Recently, the Federal Trade Commission proposed a new rule seeking to ban non-competes across the country.[1] This rule would both prohibit the use of non-competes and their functional equivalents and mandate the recission of existing non-competes.[2] The agency estimates, echoing a growing number of government reports expressing concern with the macroeconomic externalities of non-competes (which cover approximately 18% of all workers), that increased employee mobility will help increase Americans’ wages by “nearly $300 billion per year and expand career opportunities for about 30 million Americans.”[3] The agency also estimates that this will help reduce racial and gender wage gaps by 3.6 to 9.1% — substantial progress toward promoting equity in the workplace.[4]

Nevertheless, the proposed rule has been criticized, with opponents often claiming it will increase the risk of confidentiality breaches.[5] While a reasonable concern, we argue that risk is outweighed by the benefits of a (largely) categorical ban which would serve to eliminate workers’ uncertainty about non-competes more effectively than piecemeal approaches by providing an administrable solution at a national scale.
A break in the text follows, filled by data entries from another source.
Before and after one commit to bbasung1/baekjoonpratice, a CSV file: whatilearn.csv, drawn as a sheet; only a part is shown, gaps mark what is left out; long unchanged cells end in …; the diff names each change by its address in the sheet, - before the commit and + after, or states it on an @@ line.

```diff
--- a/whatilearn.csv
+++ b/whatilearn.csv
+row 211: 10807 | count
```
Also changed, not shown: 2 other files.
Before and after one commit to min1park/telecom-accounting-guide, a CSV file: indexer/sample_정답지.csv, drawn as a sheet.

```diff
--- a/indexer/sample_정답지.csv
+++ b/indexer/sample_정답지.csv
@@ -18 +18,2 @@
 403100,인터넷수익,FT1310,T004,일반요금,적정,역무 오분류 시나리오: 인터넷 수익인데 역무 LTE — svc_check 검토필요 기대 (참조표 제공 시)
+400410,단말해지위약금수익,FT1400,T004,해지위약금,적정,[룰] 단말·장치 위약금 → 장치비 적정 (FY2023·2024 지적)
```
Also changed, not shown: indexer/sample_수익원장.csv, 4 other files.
Moreover, companies’ legitimate interest in protecting confidential information can be protected through other means, without the economic costs that the present laws create. With increasing research showing the harm of these covenants, now is the time to enact a nationwide, blanket ban – at least on non-competes below the executive level.
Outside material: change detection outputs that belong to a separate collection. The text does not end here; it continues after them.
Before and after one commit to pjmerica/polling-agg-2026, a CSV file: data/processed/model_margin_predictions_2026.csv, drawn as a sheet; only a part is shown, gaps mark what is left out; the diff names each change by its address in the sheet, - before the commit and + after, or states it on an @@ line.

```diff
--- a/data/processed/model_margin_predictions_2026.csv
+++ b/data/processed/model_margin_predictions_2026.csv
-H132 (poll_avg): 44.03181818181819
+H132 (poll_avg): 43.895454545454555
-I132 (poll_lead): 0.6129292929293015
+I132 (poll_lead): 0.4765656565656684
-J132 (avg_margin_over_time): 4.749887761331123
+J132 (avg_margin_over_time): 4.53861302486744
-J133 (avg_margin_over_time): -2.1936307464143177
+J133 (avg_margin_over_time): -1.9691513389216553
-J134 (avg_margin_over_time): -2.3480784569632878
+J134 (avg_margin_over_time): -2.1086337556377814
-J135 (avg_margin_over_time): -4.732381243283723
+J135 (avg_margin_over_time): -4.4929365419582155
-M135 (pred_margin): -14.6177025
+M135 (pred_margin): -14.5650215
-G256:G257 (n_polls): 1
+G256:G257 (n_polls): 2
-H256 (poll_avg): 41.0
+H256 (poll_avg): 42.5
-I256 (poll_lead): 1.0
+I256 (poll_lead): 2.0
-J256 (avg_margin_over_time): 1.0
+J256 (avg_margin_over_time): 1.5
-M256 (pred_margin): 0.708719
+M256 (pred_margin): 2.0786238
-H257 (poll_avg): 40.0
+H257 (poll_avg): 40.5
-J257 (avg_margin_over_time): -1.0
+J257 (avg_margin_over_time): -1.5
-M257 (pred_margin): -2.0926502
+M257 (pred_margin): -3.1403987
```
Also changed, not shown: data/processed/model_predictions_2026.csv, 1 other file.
A (Brief) History of Non-Compete Law
The “covenant not to compete” or “non-compete” has a storied history. Courts have alternated between disapproval and acceptance of non-compete agreements, largely in response to economic policy concerns. Under early English common law, the non-compete was barred as an unlawful restraint on a worker’s right to practice his trade.[6] The courts made no secret of their disfavor of such clauses; when one 15th century court was asked to enforce an early non-compete, it replied, “the obligation is void because the condition is against the Common Law, and by God, if the plaintiff were present he should rot in gaeol [jail] till he paid a fine to the King.”[7]
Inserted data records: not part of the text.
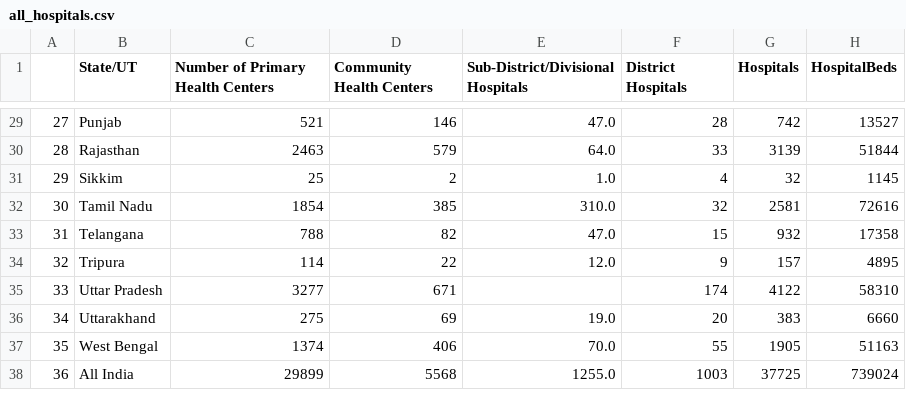
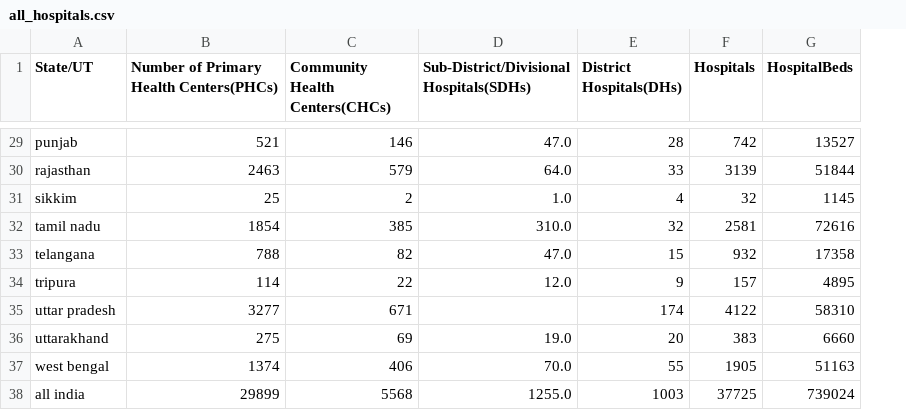
Before and after one commit to Malikulashtar-KM/healthcareproject, a CSV file: Project/Data/Clean_Data/all_hospitals.csv, drawn as a sheet; only a part is shown, gaps mark what is left out; removed rows and columns are numbered as before the commit, all else as after; the diff covers the shown part only; the diff names each change by its address in the sheet, - before the commit and + after, or states it on an @@ line.

```diff
--- a/Project/Data/Clean_Data/all_hospitals.csv
+++ b/Project/Data/Clean_Data/all_hospitals.csv
-column A, rows 29-38: 27 | 28 | 29 | 30 | 31 | 32 | 33 | 34 | 35 | 36
-B1: Number of Primary Health Centers
+B1: Number of Primary Health Centers(PHCs)
-C1: Community Health Centers
+C1: Community Health Centers(CHCs)
-D1: Sub-District/Divisional Hospitals
+D1: Sub-District/Divisional Hospitals(SDHs)
-E1: District Hospitals
+E1: District Hospitals(DHs)
-A29 (State/UT): Punjab
+A29 (State/UT): punjab
-A30 (State/UT): Rajasthan
+A30 (State/UT): rajasthan
-A31 (State/UT): Sikkim
+A31 (State/UT): sikkim
-A32 (State/UT): Tamil Nadu
+A32 (State/UT): tamil nadu
-A33 (State/UT): Telangana
+A33 (State/UT): telangana
-A34 (State/UT): Tripura
+A34 (State/UT): tripura
-A35 (State/UT): Uttar Pradesh
+A35 (State/UT): uttar pradesh
-A36 (State/UT): Uttarakhand
+A36 (State/UT): uttarakhand
-A37 (State/UT): West Bengal
+A37 (State/UT): west bengal
-A38 (State/UT): All India
+A38 (State/UT): all india
```
Also changed, not shown: 27 edited cells elsewhere in this file, Project/Data/Clean_Data/government_hospital.csv, Project/Data/Clean_Data/housing.csv, 11 other files.
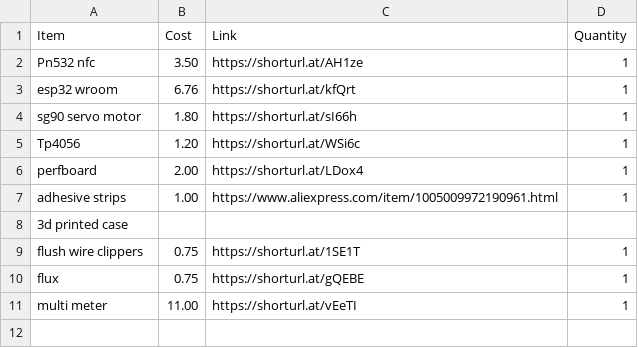
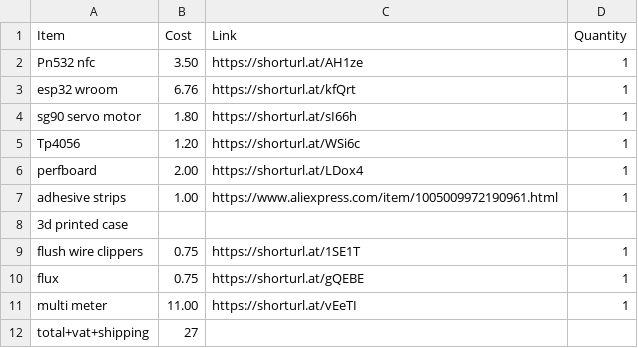
Before and after one commit to ata-crtl/rfid-drawer-lock, a CSV file: BOM.csv, drawn as a sheet; the diff names each change by its address in the sheet, - before the commit and + after, or states it on an @@ line.

Commit message:
Update BOM.csv

```diff
--- a/BOM.csv
+++ b/BOM.csv
+row 12: total+vat+shipping | 27
```
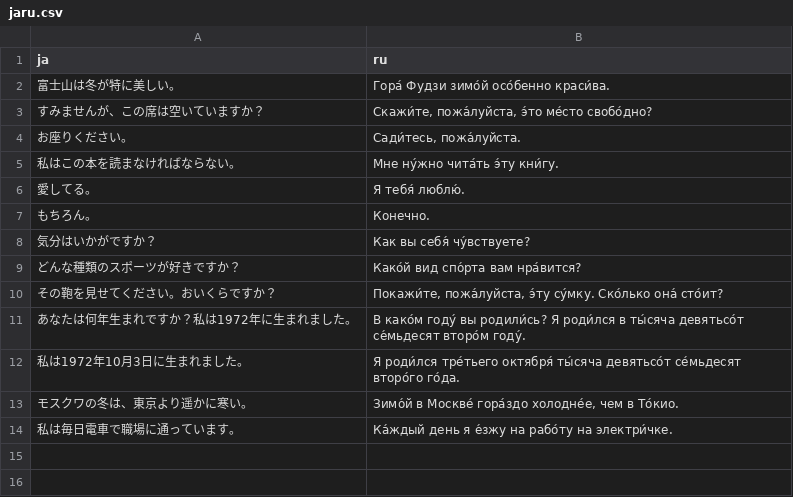
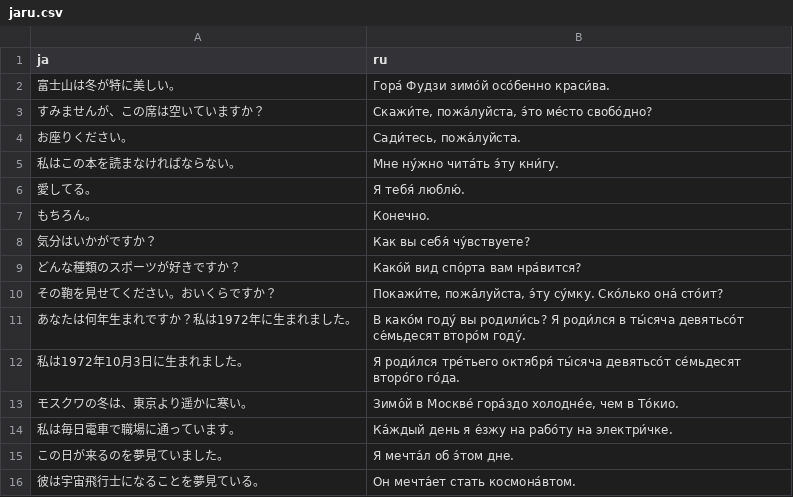
Before and after one commit to yassh/data, a CSV file: jaru.csv, drawn as a sheet.

Commit message:
update jaru.csv

```diff
--- a/jaru.csv
+++ b/jaru.csv
@@ -14 +14,3 @@ ja,ru
 "私は毎日電車で職場に通っています。","Ка́ждый день я е́зжу на рабо́ту на электри́чке."
+"この日が来るのを夢見ていました。","Я мечта́л об э́том дне."
+"彼は宇宙飛行士になることを夢見ている。","Он мечта́ет стать космона́втом."
```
Over time, however, the law, in both England and America, evolved to accommodate the emerging interests of businesses as the modern economy began to take shape.[8] The common test that emerged, and persists today in common law, is one that looks to see first if the non-compete protects a legitimate business interest and then, if it does, examines if the restraint is reasonable in geographical scope and time.[9] In Massachusetts, by the early 20th century, courts settled on three core interests which they recognized may be protected as legitimate business interests: (1) trade secrets, (2) goodwill, and (3) confidential information beyond trade secrets, the disclosure of which could cause harm to a company.[10]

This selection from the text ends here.